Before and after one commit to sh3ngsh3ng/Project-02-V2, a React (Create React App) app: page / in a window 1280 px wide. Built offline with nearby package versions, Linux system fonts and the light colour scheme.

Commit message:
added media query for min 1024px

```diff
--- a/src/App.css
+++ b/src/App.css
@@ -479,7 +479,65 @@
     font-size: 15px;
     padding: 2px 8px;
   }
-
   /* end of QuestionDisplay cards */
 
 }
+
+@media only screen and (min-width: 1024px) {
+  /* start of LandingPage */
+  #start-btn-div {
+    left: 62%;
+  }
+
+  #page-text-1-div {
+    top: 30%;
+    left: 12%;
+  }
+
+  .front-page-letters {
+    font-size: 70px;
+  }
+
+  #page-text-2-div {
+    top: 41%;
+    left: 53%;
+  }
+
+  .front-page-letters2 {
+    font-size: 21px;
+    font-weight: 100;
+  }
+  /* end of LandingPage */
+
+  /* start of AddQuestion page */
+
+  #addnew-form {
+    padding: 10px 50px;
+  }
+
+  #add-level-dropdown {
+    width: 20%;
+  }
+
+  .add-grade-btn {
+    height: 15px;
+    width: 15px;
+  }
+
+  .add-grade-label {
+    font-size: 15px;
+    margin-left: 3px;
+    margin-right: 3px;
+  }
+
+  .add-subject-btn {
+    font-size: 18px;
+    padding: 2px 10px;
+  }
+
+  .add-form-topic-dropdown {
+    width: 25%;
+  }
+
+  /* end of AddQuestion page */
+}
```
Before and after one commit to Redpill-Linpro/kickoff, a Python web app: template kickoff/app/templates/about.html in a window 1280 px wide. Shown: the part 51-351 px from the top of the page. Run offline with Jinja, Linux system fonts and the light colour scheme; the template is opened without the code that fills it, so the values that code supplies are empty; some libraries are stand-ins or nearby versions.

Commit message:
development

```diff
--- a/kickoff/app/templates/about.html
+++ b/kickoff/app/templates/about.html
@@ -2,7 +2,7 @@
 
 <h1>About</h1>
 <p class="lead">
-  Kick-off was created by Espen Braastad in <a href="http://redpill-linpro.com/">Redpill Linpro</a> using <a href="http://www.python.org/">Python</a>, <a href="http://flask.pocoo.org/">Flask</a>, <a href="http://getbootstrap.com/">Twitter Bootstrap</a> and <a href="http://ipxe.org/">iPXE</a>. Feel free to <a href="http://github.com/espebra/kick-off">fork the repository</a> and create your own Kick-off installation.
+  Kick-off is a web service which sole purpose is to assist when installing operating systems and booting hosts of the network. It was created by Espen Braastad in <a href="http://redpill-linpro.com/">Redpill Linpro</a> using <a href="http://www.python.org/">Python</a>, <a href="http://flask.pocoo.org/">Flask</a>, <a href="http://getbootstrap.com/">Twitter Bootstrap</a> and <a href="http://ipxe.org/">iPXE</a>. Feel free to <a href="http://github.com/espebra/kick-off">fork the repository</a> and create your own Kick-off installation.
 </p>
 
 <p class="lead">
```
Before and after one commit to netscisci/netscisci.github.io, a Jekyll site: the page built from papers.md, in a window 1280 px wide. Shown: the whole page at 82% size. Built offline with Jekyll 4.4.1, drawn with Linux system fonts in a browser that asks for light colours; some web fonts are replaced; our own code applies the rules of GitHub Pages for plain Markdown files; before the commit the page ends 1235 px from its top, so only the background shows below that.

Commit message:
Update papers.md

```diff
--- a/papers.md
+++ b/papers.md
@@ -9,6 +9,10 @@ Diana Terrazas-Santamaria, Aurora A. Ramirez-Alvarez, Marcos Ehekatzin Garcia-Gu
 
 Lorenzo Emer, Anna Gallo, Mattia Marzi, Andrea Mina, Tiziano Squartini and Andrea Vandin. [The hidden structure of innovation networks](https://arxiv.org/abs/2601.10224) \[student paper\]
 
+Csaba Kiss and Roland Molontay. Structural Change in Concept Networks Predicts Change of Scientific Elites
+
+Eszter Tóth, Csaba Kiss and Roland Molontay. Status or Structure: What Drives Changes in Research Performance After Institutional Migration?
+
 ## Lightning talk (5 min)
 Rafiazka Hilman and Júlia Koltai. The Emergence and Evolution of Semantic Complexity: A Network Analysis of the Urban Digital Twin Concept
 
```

•••

■ Task ■
Print out the listing in full, exactly as it appears.

■ Task output ■
Before and after one commit to sh3ngsh3ng/Project-02-V2, a React (Create React App) app: page / in a window 1280 px wide. Built offline with nearby package versions, Linux system fonts and the light colour scheme.

Commit message:
added media query for min 1024px

```diff
--- a/src/App.css
+++ b/src/App.css
@@ -479,7 +479,65 @@
     font-size: 15px;
     padding: 2px 8px;
   }
-
   /* end of QuestionDisplay cards */
 
 }
+
+@media only screen and (min-width: 1024px) {
+  /* start of LandingPage */
+  #start-btn-div {
+    left: 62%;
+  }
+
+  #page-text-1-div {
+    top: 30%;
+    left: 12%;
+  }
+
+  .front-page-letters {
+    font-size: 70px;
+  }
+
+  #page-text-2-div {
+    top: 41%;
+    left: 53%;
+  }
+
+  .front-page-letters2 {
+    font-size: 21px;
+    font-weight: 100;
+  }
+  /* end of LandingPage */
+
+  /* start of AddQuestion page */
+
+  #addnew-form {
+    padding: 10px 50px;
+  }
+
+  #add-level-dropdown {
+    width: 20%;
+  }
+
+  .add-grade-btn {
+    height: 15px;
+    width: 15px;
+  }
+
+  .add-grade-label {
+    font-size: 15px;
+    margin-left: 3px;
+    margin-right: 3px;
+  }
+
+  .add-subject-btn {
+    font-size: 18px;
+    padding: 2px 10px;
+  }
+
+  .add-form-topic-dropdown {
+    width: 25%;
+  }
+
+  /* end of AddQuestion page */
+}
```
Before and after one commit to Redpill-Linpro/kickoff, a Python web app: template kickoff/app/templates/about.html in a window 1280 px wide. Shown: the part 51-351 px from the top of the page. Run offline with Jinja, Linux system fonts and the light colour scheme; the template is opened without the code that fills it, so the values that code supplies are empty; some libraries are stand-ins or nearby versions.

Commit message:
development

```diff
--- a/kickoff/app/templates/about.html
+++ b/kickoff/app/templates/about.html
@@ -2,7 +2,7 @@
 
 <h1>About</h1>
 <p class="lead">
-  Kick-off was created by Espen Braastad in <a href="http://redpill-linpro.com/">Redpill Linpro</a> using <a href="http://www.python.org/">Python</a>, <a href="http://flask.pocoo.org/">Flask</a>, <a href="http://getbootstrap.com/">Twitter Bootstrap</a> and <a href="http://ipxe.org/">iPXE</a>. Feel free to <a href="http://github.com/espebra/kick-off">fork the repository</a> and create your own Kick-off installation.
+  Kick-off is a web service which sole purpose is to assist when installing operating systems and booting hosts of the network. It was created by Espen Braastad in <a href="http://redpill-linpro.com/">Redpill Linpro</a> using <a href="http://www.python.org/">Python</a>, <a href="http://flask.pocoo.org/">Flask</a>, <a href="http://getbootstrap.com/">Twitter Bootstrap</a> and <a href="http://ipxe.org/">iPXE</a>. Feel free to <a href="http://github.com/espebra/kick-off">fork the repository</a> and create your own Kick-off installation.
 </p>
 
 <p class="lead">
```
Before and after one commit to netscisci/netscisci.github.io, a Jekyll site: the page built from papers.md, in a window 1280 px wide. Shown: the whole page at 82% size. Built offline with Jekyll 4.4.1, drawn with Linux system fonts in a browser that asks for light colours; some web fonts are replaced; our own code applies the rules of GitHub Pages for plain Markdown files; before the commit the page ends 1235 px from its top, so only the background shows below that.

Commit message:
Update papers.md

```diff
--- a/papers.md
+++ b/papers.md
@@ -9,6 +9,10 @@ Diana Terrazas-Santamaria, Aurora A. Ramirez-Alvarez, Marcos Ehekatzin Garcia-Gu
 
 Lorenzo Emer, Anna Gallo, Mattia Marzi, Andrea Mina, Tiziano Squartini and Andrea Vandin. [The hidden structure of innovation networks](https://arxiv.org/abs/2601.10224) \[student paper\]
 
+Csaba Kiss and Roland Molontay. Structural Change in Concept Networks Predicts Change of Scientific Elites
+
+Eszter Tóth, Csaba Kiss and Roland Molontay. Status or Structure: What Drives Changes in Research Performance After Institutional Migration?
+
 ## Lightning talk (5 min)
 Rafiazka Hilman and Júlia Koltai. The Emergence and Evolution of Semantic Complexity: A Network Analysis of the Urban Digital Twin Concept
 
```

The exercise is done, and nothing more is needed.